(Assigned task):
Where the word "with" appears in a line below, copy the whole line.
*** Supplied information ***
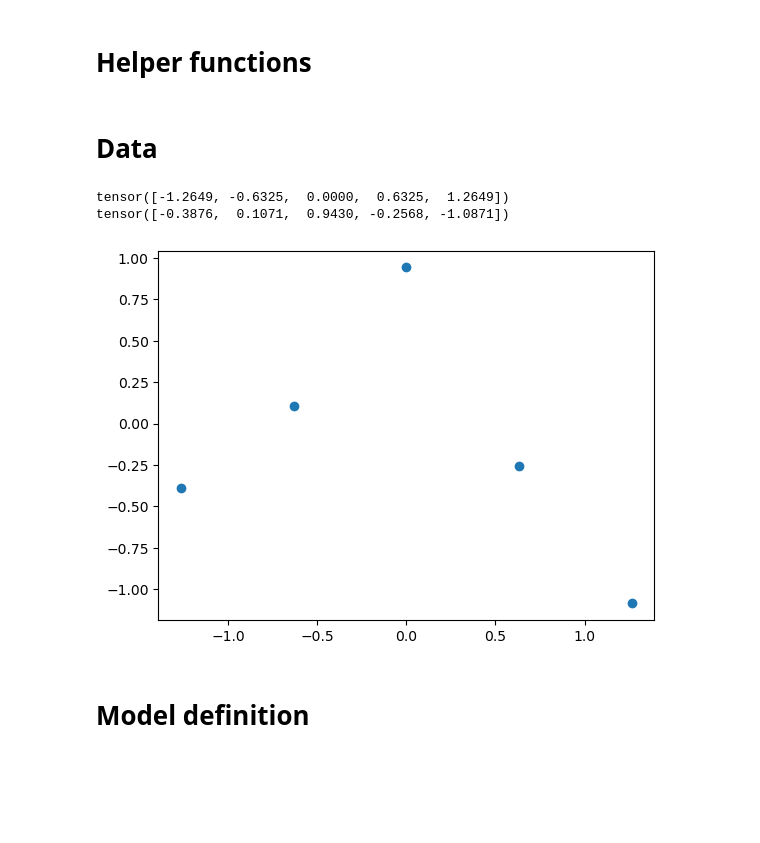
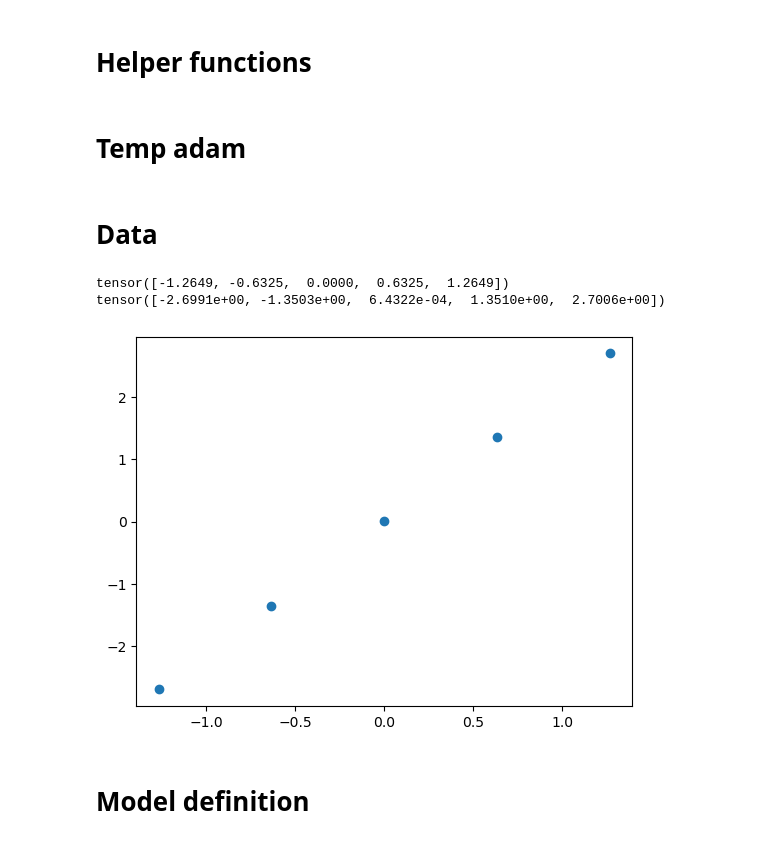
Before and after one commit to ABesginow/LaplaceKernelSearch, a Jupyter notebook: exploration_tests/grad_sem_test.ipynb, the cells around one changed output. Drawn from its saved outputs; the diff is of its cells as text; code cells hidden in the pictures; blank space fills up the shorter version.

```diff
--- a/exploration_tests/grad_sem_test.ipynb
+++ b/exploration_tests/grad_sem_test.ipynb
@@ -169,3 +169,5 @@ def get_std_points(mu, K):
         new_unit_x.append(mu[0] + float(2)*res[0])
         new_unit_y.append(mu[1] + float(2)*res[1])
     return new_unit_x, new_unit_y
+# %% [markdown]
+# Temp adam
@@ -193,12 +237,22 @@ COUNT = 18
 #dataset_name = "noise_linear"
 #dataset_name = "noise_sin"
 #dataset_name = "noise_parabolic"
-dataset_name = "noise_SE"
+#dataset_name = "noise_SE"
+dataset_name = "linear"
 # linear
-if "linear" in dataset_name:
+if "noise_linear" in dataset_name:
     train_x = torch.linspace(0, END, COUNT)
     train_y = torch.linspace(0, END, COUNT)
     train_y += torch.randn(train_x.size()) * torch.sqrt(torch.tensor(0.1))
+elif "linear" == dataset_name:
+    train_x = torch.tensor([-5.0000, -2.5000,  0.0000,  2.5000,  5.0000])
+    train_y = torch.tensor([-2.6991e+00, -1.3503e+00,  6.4322e-04,  1.3510e+00,  2.7006e+00])
+    train_x = (train_x - torch.mean(train_x)
+                    ) / torch.std(train_x)
+    #train_y = (train_y - torch.mean(train_y)
+    #                  ) / torch.std(train_y)
+    #noise_level = 0.1
+    #train_y = train_y + torch.randn(train_y.shape) * torch.sqrt(torch.tensor(noise_level))
 elif "sin" in dataset_name:
 # sin
     train_x = torch.linspace(0, 1, COUNT)
@@ -225,35 +279,35 @@ elif "SE" in dataset_name:
 
     # Make predictions by feeding model through likelihood
     with torch.no_grad(), gpytorch.settings.prior_mode(True):
         observed_pred_prior = data_likelihood(data_model(observations_x))
         f_preds = data_model(observations_x)
 
 
     EXPERIMENT_REPITITIONS = 50
     for exp_num in tqdm(range(EXPERIMENT_REPITITIONS)):
         observations_y = f_preds.sample()           # samples from the model
         # To store performance of kernels on a test dataset (i.e. more samples)
         original_observations_x = copy.deepcopy(observations_x)
         observations_x = (observations_x - torch.mean(observations_x)
                         ) / torch.std(observations_x)
         noise_level = 0.4
         observations_y = observations_y + torch.randn(observations_y.shape) * torch.tensor(noise_level)
         #observations_y = (observations_y - torch.mean(observations_y)
         #                  ) / torch.std(observations_y)
         train_x = observations_x
         train_y = observations_y
 
 
 plt.plot(train_x, train_y, "o")
 print(train_x)
 print(train_y)
 
 plt.savefig(f"{figure_path}/data_{dataset_name}.png")
 tikzplotlib.save(f"{figure_path}/data_{dataset_name}.tex")
 # %% [output]
 tensor([-1.2649, -0.6325,  0.0000,  0.6325,  1.2649])
-tensor([-0.3876,  0.1071,  0.9430, -0.2568, -1.0871])
+tensor([-2.6991e+00, -1.3503e+00,  6.4322e-04,  1.3510e+00,  2.7006e+00])
-[figure, old version]
+[figure, new version]
 # %% [markdown]
 # Model definition
 # %%
```
Also changed, not shown: parts of 17 cells of this notebook.
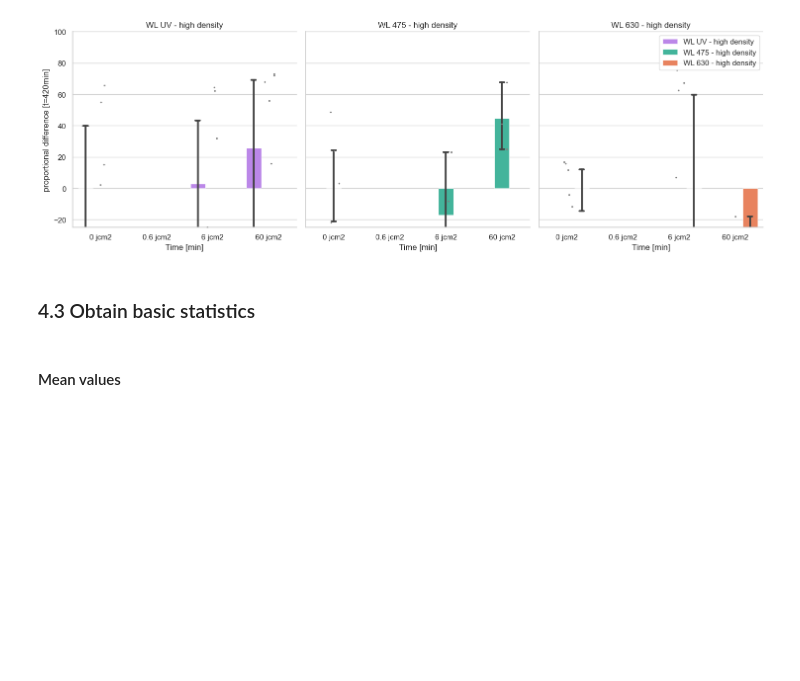
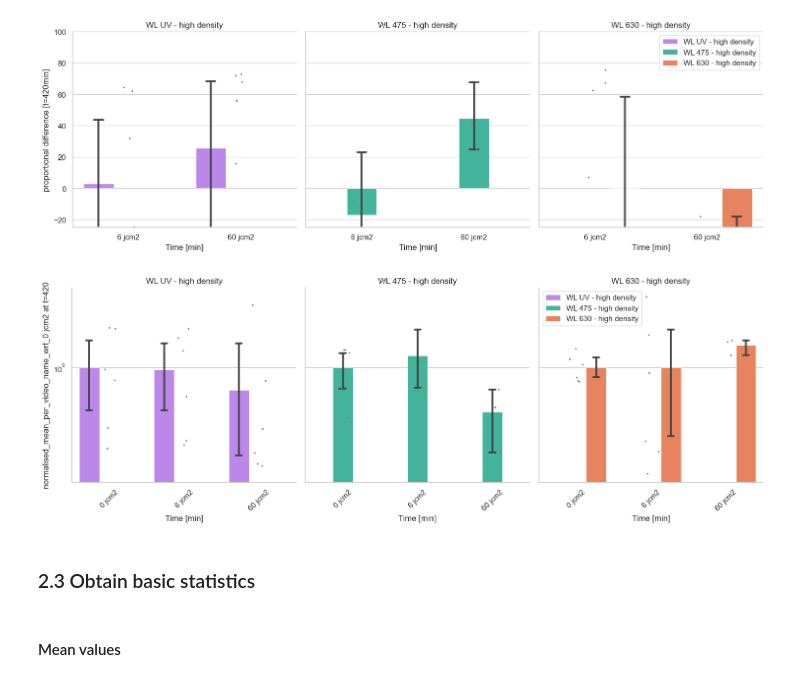
Before and after one commit to HenriquesLab/PhotoFiTT, a Jupyter notebook: notebooks/Analyse_cellactivity.ipynb, the cells around one changed output. Cells and saved outputs as stored; diff of their text form; code cells hidden in the pictures; blank space fills up the shorter version.

```diff
--- a/notebooks/Analyse_cellactivity.ipynb
+++ b/notebooks/Analyse_cellactivity.ipynb
@@ -177,42 +168,82 @@ activity_diff = estimate_proportional_deviations(activity,
 palette_colours = ['#BC77F8', '#30C7A6', '#FF7848'] # colors for the wavelengths
 wl_order = ['WL UV - high density', 'WL 475 - high density', 'WL 630 - high density'] # Column order in the plot, corresponding to the wavelengths
 wl_column = "Subcategory-01" # Name of the category to consider when plotting the columns.
-hue_order = ['0 jcm2', '0.6 jcm2', '6 jcm2', '60 jcm2'] # Order in which the conditions will be displayed.
+hue_order = ['6 jcm2', '60 jcm2'] # Order in which the conditions will be displayed.
 y_lim = [-25, 100] # Choose the y-axis limits in the plot
 format_extension = "pdf" # Choose between "pdf" and "png"
 
-# PLOT
+# ------------------------
+# PLOT: Proportional differences
+# ------------------------
 g = sns.catplot(
     activity_diff, kind="bar",
     x=reference_variable,
     y=f"proportional_difference_per_{unique_id_var}",
     col=wl_column,
     hue=wl_column,
     order=hue_order,
     col_order=wl_order,
     palette=palette_colours,
     errorbar=("ci", 95),  capsize=.08, linewidth=0.5,
     hue_order=wl_order, legend=False
 )
 g.map_dataframe(sns.stripplot,
             x=reference_variable,
             y=f"proportional_difference_per_{unique_id_var}",
             order=hue_order,
             jitter=True,
             dodge=False,
             marker='.',
             color="gray",
             alpha=1)
 plt.tight_layout()
 g.fig.get_axes()[-1].legend(loc='upper right')
 g.set(xlabel="Time [min]", ylabel=f"proportional difference [t={t}min]", ylim=y_lim)
 g.set_titles("{col_name}")
 g.savefig(os.path.join(path2results, "plots", f"barplots_{variable}_differences_t{t}.{format_extension}"), format=format_extension, transparent=True)
 plt.show()
+
+# ------------------------
+# PLOT: Average activity
+# ------------------------
+hue_order = ['0 jcm2', '6 jcm2', '60 jcm2'] # Order in which the conditions will be displayed.
+g = sns.catplot(
+    activity_diff, kind="bar",
+    x=reference_variable, y=f"normalised_mean_per_video_name_wrt_{reference_category}",
+    col=wl_column,
+    hue=wl_column,
+    #height=10, aspect=1,
+    order=hue_order,
+    col_order=wl_order,
+    palette=palette_colours,
+    errorbar=("ci", 95),  capsize=.08, linewidth=0.5,
+    hue_order=wl_order,
+    legend=False
+)
+g.map_dataframe(sns.stripplot,
+        x=reference_variable,
+        y=f"normalised_mean_per_video_name_wrt_{reference_category}",
+        #hue="Subcategory-00",
+        order=hue_order,
+        jitter=True,
+        dodge=False,
+        #palette=palette_colours,
+        marker='.',
+        color="gray",
+        alpha=1)
+plt.tight_layout()
+g.fig.get_axes()[-1].legend(loc='upper left')
+g.set_xticklabels(rotation=45)
+g.set(xlabel="Time [min]", ylabel=f"normalised_mean_per_video_name_wrt_{reference_category} at t={t}", yscale="log")
+g.set_titles("{col_name}")
+g.savefig(os.path.join(path2results, "plots", f"barplots_normalised_{variable}_t{t}.{format_extension}"), format=format_extension, transparent=True)
+
+plt.show()
 # %% [output]
-[figure, old version]
+[figure, new version]
+[figure, added]
 # %% [markdown]
-### 4.3 Obtain basic statistics
+### 2.3 Obtain basic statistics
 # %% [markdown]
 #### Mean values
 # %%
```
Also changed, not shown: parts of 9 cells of this notebook, 1 other file.
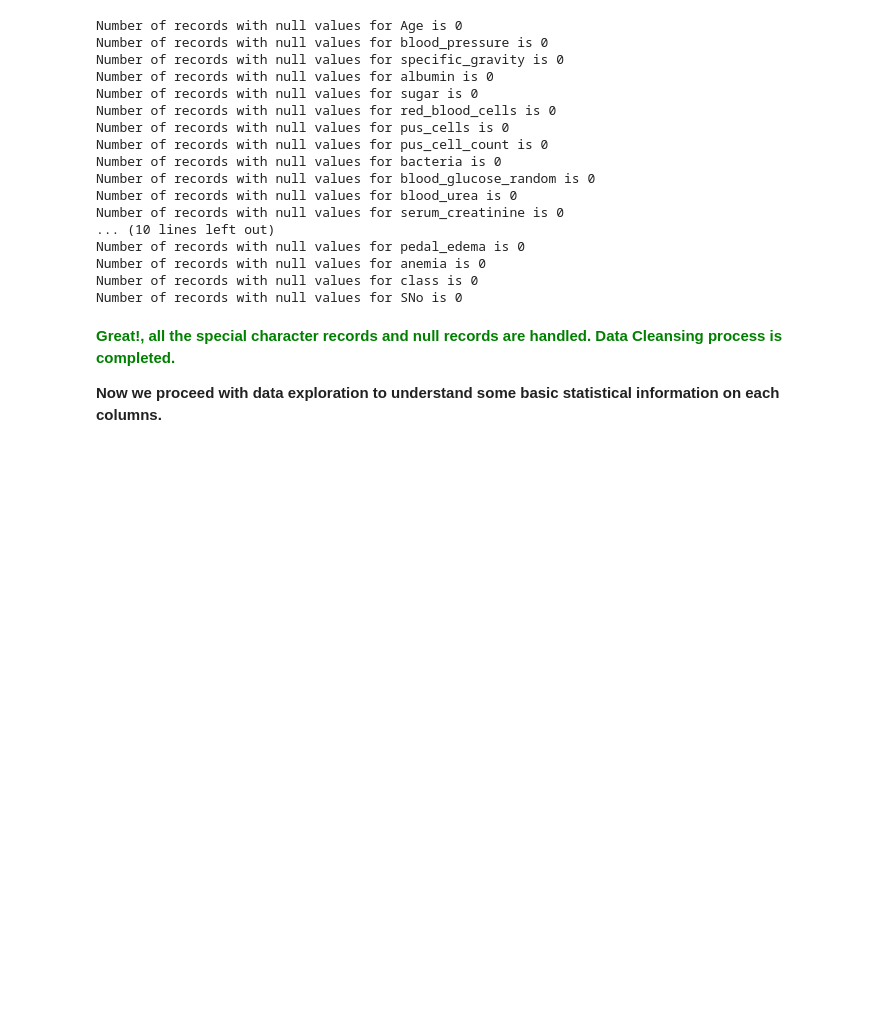
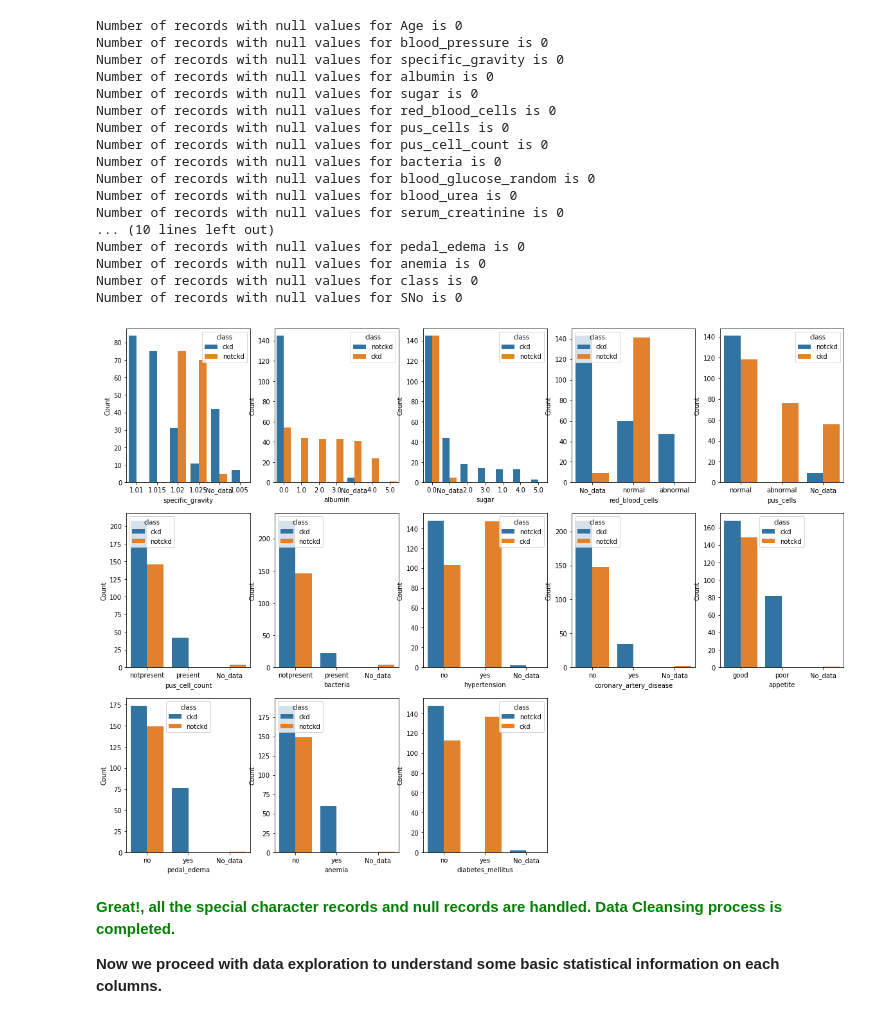
Before and after one commit to reenanagrale/Data_Mining_assignment, a Jupyter notebook: Chronic Kidney Disease_Group102.ipynb, the cells around one changed output. Cells and saved outputs as stored; diff of their text form; code cells hidden in the pictures; blank space fills up the shorter version.

```diff
--- a/Chronic Kidney Disease_Group102.ipynb
+++ b/Chronic Kidney Disease_Group102.ipynb
@@ -347,6 +350,10 @@ Number of records with null values for pedal_edema is 0
 Number of records with null values for anemia is 0
 Number of records with null values for class is 0
 Number of records with null values for SNo is 0
+# %%
+plot_categoricalbar(ckd_data)
+# %% [output]
+[figure, added]
 # %% [markdown]
   **<font color='green'>Great!, all the special character records and null records are handled. Data Cleansing process is completed.**
 
```
Also changed, not shown: parts of 82 cells of this notebook, 1 other file.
*** End of Supplied information ***
(Answer to this problem):
     with torch.no_grad(), gpytorch.settings.prior_mode(True):
@@ -347,6 +350,10 @@ Number of records with null values for pedal_edema is 0
 Number of records with null values for anemia is 0
 Number of records with null values for class is 0
 Number of records with null values for SNo is 0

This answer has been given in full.